The final 30 plots were released to the market in 2023, priced from €2.295 million, while the main boulevards of Quinta do Lago are lined with palatial residences worth more than €20 million. Gold-plated values are common across the Golden Triangle, as developers target the younger generation of HNWIs who expect their homes to feature sustainable energy systems, EV charging points and the highest levels of privacy and security. Last year Savills recorded an average sales price of €3.463 million and a 15 percent price increase, making it the second-highest performing European property market.

It’s still possible, however, to find a family villa in the Golden Triangle for less than €2 million, particularly if, like the King family, you’re prepared to renovate. A three-bedroom villa with pool in the Martinhal development in Quinta, for example, is on the market for €1.2 million with Vendici Properties, while a five-bedroom house near the beach and lake is for sale for €1.95 million. 

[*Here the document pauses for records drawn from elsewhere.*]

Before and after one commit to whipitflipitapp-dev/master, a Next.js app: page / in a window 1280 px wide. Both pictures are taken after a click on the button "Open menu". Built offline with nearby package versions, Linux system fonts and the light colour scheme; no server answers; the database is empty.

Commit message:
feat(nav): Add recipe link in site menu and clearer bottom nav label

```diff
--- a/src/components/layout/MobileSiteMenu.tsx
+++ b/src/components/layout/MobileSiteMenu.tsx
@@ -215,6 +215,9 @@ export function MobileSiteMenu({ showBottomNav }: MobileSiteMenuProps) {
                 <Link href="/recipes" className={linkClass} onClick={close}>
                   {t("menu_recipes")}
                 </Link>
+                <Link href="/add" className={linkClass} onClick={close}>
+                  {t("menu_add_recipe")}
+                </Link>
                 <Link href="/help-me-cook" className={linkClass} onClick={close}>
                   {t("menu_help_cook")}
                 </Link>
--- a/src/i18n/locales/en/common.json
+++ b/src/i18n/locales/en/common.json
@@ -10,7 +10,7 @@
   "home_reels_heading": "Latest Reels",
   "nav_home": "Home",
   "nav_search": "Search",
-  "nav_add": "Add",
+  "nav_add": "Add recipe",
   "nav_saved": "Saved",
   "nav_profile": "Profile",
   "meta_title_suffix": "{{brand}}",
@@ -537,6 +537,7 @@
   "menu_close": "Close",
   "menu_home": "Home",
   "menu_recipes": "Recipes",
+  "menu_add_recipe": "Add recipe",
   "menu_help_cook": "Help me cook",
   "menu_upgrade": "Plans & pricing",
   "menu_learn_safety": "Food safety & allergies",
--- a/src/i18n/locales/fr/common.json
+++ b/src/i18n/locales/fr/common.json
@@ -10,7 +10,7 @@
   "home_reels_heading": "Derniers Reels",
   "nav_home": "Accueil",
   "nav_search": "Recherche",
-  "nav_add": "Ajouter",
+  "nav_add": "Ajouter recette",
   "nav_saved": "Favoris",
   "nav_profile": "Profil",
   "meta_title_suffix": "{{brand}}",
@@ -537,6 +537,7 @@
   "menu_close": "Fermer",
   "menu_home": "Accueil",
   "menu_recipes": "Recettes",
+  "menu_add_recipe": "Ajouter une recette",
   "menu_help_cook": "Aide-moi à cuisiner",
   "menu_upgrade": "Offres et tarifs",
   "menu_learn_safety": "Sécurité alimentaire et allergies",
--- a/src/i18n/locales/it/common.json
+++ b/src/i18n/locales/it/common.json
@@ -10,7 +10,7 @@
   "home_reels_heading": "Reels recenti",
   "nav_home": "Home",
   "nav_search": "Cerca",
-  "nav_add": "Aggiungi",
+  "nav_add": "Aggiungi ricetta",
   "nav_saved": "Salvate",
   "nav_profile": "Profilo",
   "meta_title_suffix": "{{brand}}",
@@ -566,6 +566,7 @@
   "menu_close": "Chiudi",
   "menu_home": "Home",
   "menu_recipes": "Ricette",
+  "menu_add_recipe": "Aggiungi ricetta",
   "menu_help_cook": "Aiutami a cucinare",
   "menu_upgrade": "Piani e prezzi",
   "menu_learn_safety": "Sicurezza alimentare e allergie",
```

By far the most affordable way to own a home in this part of the Algarve, though, is to buy an apartment. A two-bedroom flat with sea views in Vale do Lobo costs around €1 million, while at the Wyndham Grand in Quinta do Lago, a five-star hotel with spa, gym and Michelin-star restaurant, serviced one and two-bedroom apartments are priced from €550,000. Owners can use the properties for up to 12 weeks a year with full use of hotel amenities plus a five percent minimum guaranteed return.  ‘It’s the ultimate turnkey option – you get looked after whenever you’re here, and when you’re not, the property is earning its keep,’ explains Ana Damásio of Wyndham Grand Algarve Residences. Already 70 percent of the properties have been bought, mainly by British and Irish buyers. 

The Kings, who don’t yet speak Portuguese, appreciate that there are other English-speaking families to socialise with. But they’re also looking forward to immersing themselves in Portuguese culture and learning the language. ‘I’m not an adventurous traveller and I never saw myself living overseas, but I’m more relaxed in Portugal than I am in Chiswick,’ Kate says. ‘I used to see Quinta as a resort but it’s more of a community than we ever had in London, which is probably why I feel so at home.’


Modern villa in Portugal with floor-to-ceiling windows.